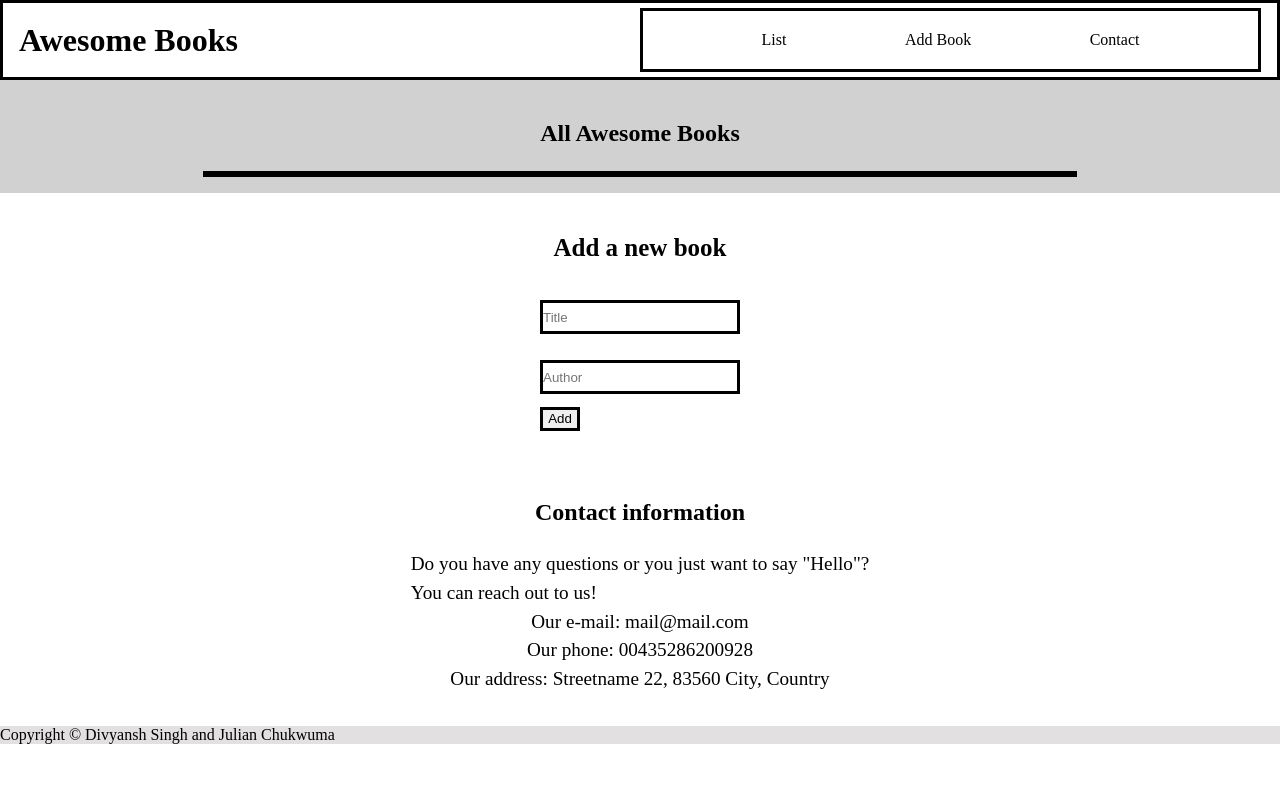
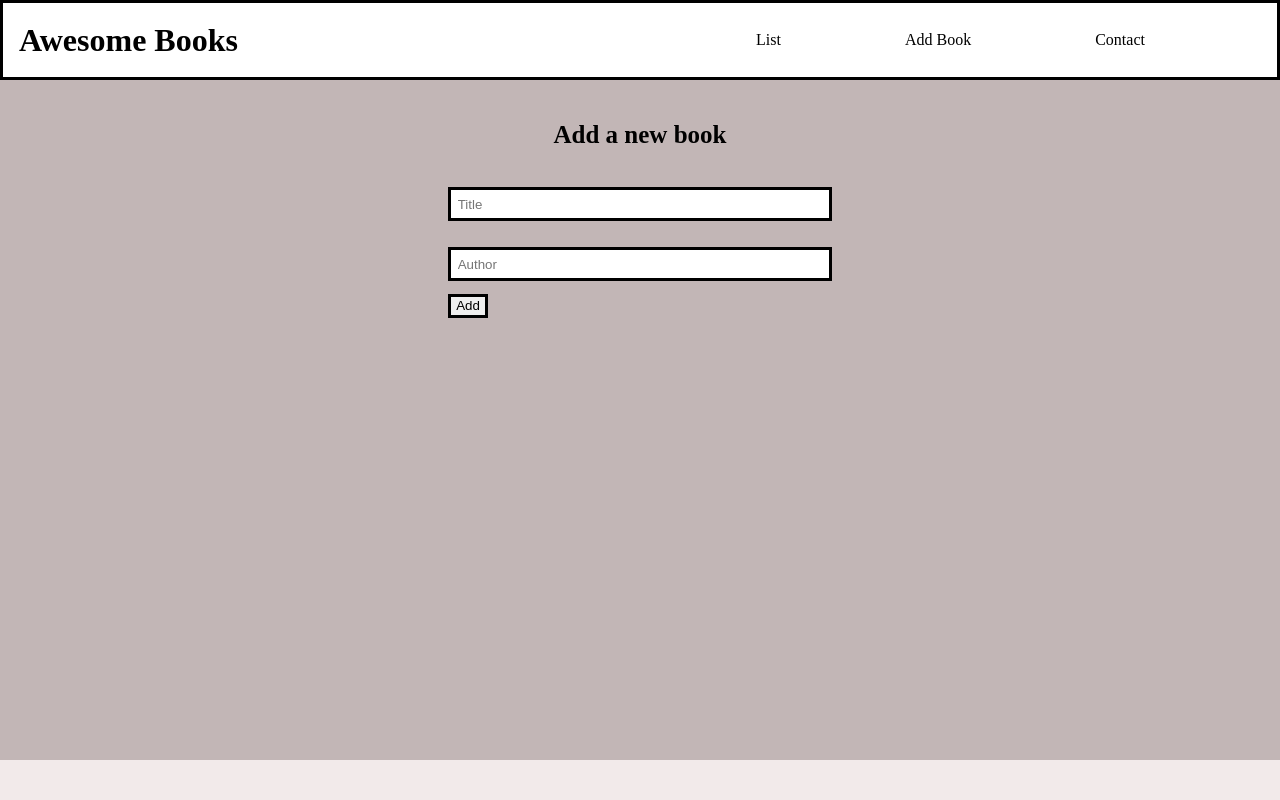
Before and after one commit to julzedz/Awesome-Books, a website with bundled scripts: page index.html in a window 1280 px wide. Shown: the top 800 px of the page. Built offline with nearby package versions, Linux system fonts and the light colour scheme.

Commit message:
Update style.css

```diff
--- a/style.css
+++ b/style.css
@@ -48,30 +48,10 @@ ul {
   padding: 1em;
 }
 
-.title-input {
-  margin: 1em;
-  border: 3px solid black;
-  width: 200px;
-}
-
 #book-det {
   display: grid;
   grid-template-rows: 60px 60px 20px;
   justify-content: center;
-}
-
-.author-input {
-  display: block;
-  margin: 1em;
-  width: 200px;
-  border: 3px solid black;
-}
-
-.add-btn {
-  margin: auto 1em;
-  padding: 0.1em;
-  width: 40px;
-  border: 3px solid black;
 }
 
 .remove-btn {
@@ -82,9 +62,10 @@ ul {
 .collection-section {
   margin: 0 auto;
   width: 100%;
+  height: 85vh;
   background: #d1d1d1;
   padding: 1em;
-  /* display: none; */
+  display: none;
 }
 
 #form-title {
@@ -102,10 +83,13 @@ header {
   display: flex;
   justify-content: space-between;
   align-items: center;
-  gap: 5em;
   border: 3px solid black;
   padding: 0 1rem;
   height: 10vh;
+}
+
+nav {
+  width: 50%;
 }
 
 .nav {
@@ -114,28 +98,49 @@ header {
   justify-content: space-evenly;
   text-align: center;
   align-items: center;
-  border: 3px solid black;
-  padding: 0 1rem;
+  padding: 0 .5rem;
   height: 8vh;
   width: 100%;
   gap: 1em;
 }
 
-nav {
-  width: 50%;
+.form {
+  /* display: none; */
+  background: #c2b6b6;
+  height: 85vh;
 }
 
-.form {
-  /* display: none; */
+.title-input {
+  margin: 1em;
+  border: 3px solid black;
+  width: 30vw;
+  padding: .5em;
+}
+
+.author-input {
+  display: block;
+  margin: 1em;
+  width: 30vw;
+  padding: .5em;
+  border: 3px solid black;
+}
+
+.add-btn {
+  margin: auto 1em;
+  padding: 0.1em;
+  width: 40px;
+  border: 3px solid black;
 }
 
 #ContactPage {
-/* display: none; */
-  text-align: center;
+  display: none;
   padding: 2em;
   margin: auto;
   display: flex;
   flex-direction: column;
+  background: #f2eaea;
+  height: 85vh;
+  width: 100vw;
 }
 
 #ContactPage ul li, #ContactPage p{
@@ -148,6 +153,10 @@ nav {
   text-align: left;
 }
 
+#ContactPage ul {
+  margin: 0 auto;
+}
+
 footer {
-  background: #e2e0e0;
+  height: 5vh;
 }
```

:::

» What this task involves
If a line in the data above includes the string "padding", copy it.

» Answer to this task
   padding: 1em;
-  padding: 0.1em;
   padding: 1em;
   padding: 0 1rem;
-  padding: 0 1rem;
+  padding: 0 .5rem;
+  padding: .5em;
+  padding: .5em;
+  padding: 0.1em;
   padding: 2em;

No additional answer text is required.